HOW TO COMPLETE THIS TASK: Look through the records and report how many lines include the word "ellipse", with no other words.
+++++
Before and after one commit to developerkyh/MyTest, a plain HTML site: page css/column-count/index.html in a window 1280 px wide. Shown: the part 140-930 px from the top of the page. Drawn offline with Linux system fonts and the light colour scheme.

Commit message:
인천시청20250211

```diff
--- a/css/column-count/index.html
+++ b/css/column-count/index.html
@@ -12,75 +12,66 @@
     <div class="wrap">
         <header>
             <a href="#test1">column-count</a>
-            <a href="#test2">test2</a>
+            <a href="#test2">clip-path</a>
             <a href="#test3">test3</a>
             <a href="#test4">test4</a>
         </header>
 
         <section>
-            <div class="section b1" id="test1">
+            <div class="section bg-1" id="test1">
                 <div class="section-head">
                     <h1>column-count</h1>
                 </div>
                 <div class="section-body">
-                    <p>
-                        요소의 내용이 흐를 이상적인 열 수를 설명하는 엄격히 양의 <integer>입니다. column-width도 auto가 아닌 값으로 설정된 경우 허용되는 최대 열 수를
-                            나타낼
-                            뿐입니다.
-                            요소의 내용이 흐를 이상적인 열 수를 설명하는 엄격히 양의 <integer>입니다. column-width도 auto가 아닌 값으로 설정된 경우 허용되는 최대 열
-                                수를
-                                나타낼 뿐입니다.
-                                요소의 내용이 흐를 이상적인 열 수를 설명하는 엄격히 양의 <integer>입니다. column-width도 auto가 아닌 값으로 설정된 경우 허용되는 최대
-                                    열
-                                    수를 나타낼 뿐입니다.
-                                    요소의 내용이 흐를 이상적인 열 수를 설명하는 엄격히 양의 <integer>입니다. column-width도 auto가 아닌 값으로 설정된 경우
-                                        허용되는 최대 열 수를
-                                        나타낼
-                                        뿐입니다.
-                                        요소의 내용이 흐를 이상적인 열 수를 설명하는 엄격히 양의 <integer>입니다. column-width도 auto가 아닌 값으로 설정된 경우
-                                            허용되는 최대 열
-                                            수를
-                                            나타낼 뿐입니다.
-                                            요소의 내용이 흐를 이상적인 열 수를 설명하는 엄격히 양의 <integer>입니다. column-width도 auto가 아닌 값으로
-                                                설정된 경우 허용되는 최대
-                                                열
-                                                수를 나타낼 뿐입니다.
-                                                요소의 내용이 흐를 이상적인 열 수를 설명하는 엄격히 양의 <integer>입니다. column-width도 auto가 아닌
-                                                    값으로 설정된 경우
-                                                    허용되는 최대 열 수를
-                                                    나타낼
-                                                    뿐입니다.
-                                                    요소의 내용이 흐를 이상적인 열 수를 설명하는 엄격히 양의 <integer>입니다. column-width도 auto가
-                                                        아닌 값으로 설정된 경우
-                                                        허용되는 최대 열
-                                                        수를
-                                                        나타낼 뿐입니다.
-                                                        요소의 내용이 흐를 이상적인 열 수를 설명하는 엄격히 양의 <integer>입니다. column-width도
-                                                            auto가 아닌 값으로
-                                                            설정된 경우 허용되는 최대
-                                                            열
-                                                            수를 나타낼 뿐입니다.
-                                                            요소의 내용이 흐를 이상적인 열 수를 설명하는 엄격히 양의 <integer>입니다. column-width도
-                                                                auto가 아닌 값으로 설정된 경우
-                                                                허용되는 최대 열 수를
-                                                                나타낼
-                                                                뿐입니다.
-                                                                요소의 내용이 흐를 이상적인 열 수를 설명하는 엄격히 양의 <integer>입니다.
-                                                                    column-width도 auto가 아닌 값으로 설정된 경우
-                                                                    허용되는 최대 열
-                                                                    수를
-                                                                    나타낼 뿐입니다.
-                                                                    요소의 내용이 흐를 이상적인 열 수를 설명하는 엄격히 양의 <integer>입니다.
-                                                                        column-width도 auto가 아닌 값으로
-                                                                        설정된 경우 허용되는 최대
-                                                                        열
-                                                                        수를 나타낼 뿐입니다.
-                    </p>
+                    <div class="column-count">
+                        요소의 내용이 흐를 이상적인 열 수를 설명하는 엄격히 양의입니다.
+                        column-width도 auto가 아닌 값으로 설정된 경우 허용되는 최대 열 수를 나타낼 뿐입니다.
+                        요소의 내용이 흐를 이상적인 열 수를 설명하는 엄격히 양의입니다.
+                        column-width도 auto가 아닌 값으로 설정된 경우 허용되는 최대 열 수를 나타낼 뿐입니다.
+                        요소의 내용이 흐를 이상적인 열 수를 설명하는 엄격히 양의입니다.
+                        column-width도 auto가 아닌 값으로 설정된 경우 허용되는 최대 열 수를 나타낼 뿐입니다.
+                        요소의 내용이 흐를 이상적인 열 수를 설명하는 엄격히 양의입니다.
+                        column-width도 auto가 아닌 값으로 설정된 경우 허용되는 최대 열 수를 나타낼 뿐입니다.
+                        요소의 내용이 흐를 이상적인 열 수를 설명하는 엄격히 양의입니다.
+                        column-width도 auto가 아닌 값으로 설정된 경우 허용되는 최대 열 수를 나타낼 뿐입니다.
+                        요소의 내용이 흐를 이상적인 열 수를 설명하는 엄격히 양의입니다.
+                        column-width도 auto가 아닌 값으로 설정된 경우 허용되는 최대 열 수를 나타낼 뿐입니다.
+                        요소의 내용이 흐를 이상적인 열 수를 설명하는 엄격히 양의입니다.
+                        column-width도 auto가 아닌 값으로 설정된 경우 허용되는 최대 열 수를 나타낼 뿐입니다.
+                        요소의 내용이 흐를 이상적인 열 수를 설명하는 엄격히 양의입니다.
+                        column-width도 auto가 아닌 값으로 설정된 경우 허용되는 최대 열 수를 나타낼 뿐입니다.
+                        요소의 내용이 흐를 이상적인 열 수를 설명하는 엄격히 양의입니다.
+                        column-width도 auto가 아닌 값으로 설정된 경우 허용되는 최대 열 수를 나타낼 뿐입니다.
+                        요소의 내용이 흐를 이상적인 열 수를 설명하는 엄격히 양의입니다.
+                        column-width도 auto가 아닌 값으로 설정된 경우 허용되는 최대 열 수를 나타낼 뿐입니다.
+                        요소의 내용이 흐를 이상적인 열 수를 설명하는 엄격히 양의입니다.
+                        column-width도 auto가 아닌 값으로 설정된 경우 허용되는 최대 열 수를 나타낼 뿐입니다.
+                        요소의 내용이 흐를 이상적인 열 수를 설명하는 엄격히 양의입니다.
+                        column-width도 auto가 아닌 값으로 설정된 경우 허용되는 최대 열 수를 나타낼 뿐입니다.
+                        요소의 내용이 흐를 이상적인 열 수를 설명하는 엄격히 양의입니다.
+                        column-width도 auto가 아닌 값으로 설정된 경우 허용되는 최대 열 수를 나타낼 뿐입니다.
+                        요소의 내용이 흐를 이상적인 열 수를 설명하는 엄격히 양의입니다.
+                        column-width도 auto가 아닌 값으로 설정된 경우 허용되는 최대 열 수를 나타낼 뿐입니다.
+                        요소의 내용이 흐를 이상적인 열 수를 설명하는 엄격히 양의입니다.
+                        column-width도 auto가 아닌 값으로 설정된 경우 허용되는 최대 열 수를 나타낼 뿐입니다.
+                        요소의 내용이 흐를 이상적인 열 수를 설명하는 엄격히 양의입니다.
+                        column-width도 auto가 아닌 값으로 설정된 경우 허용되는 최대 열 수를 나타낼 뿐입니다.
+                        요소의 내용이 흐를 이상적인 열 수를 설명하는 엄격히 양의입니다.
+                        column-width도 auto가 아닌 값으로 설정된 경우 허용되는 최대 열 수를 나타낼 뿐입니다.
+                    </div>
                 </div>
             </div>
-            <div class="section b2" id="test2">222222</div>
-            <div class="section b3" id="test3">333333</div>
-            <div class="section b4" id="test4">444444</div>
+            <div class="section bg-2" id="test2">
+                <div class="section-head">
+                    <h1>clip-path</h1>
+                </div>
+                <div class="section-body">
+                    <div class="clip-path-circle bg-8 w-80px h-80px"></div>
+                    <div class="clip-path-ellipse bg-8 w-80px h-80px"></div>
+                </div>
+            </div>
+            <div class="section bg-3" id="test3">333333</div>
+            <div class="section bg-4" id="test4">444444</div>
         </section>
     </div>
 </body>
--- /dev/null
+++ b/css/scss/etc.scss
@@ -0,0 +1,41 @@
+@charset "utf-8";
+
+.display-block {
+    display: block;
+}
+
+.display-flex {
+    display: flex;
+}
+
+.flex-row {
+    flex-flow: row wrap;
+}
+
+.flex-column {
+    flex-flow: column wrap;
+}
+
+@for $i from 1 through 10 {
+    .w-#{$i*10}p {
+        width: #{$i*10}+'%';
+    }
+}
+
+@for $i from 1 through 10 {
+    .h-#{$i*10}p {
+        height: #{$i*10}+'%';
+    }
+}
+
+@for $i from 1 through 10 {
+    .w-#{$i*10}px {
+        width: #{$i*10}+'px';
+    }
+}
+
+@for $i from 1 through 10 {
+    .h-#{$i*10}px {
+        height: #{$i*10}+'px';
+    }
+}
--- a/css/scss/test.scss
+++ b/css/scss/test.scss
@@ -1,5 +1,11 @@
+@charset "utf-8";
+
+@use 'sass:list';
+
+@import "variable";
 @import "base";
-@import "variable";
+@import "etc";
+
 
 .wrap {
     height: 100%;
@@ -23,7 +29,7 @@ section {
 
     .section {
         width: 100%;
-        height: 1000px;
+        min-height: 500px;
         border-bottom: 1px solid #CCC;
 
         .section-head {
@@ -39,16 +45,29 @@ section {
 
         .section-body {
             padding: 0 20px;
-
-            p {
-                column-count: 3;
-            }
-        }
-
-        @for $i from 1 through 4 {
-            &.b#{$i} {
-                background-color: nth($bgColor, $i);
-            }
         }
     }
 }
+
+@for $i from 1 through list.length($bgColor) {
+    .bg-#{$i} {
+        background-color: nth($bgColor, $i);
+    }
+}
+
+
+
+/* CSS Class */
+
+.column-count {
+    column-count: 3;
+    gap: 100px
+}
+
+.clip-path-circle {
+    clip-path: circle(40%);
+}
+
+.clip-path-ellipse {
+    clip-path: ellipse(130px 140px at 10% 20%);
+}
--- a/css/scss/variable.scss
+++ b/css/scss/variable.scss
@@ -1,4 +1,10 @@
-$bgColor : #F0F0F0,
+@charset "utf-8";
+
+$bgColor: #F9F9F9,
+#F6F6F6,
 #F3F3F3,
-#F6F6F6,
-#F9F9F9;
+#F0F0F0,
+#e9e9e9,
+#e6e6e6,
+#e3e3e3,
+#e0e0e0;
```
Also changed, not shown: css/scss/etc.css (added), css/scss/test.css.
+++++
SOLVED EXERCISE: 3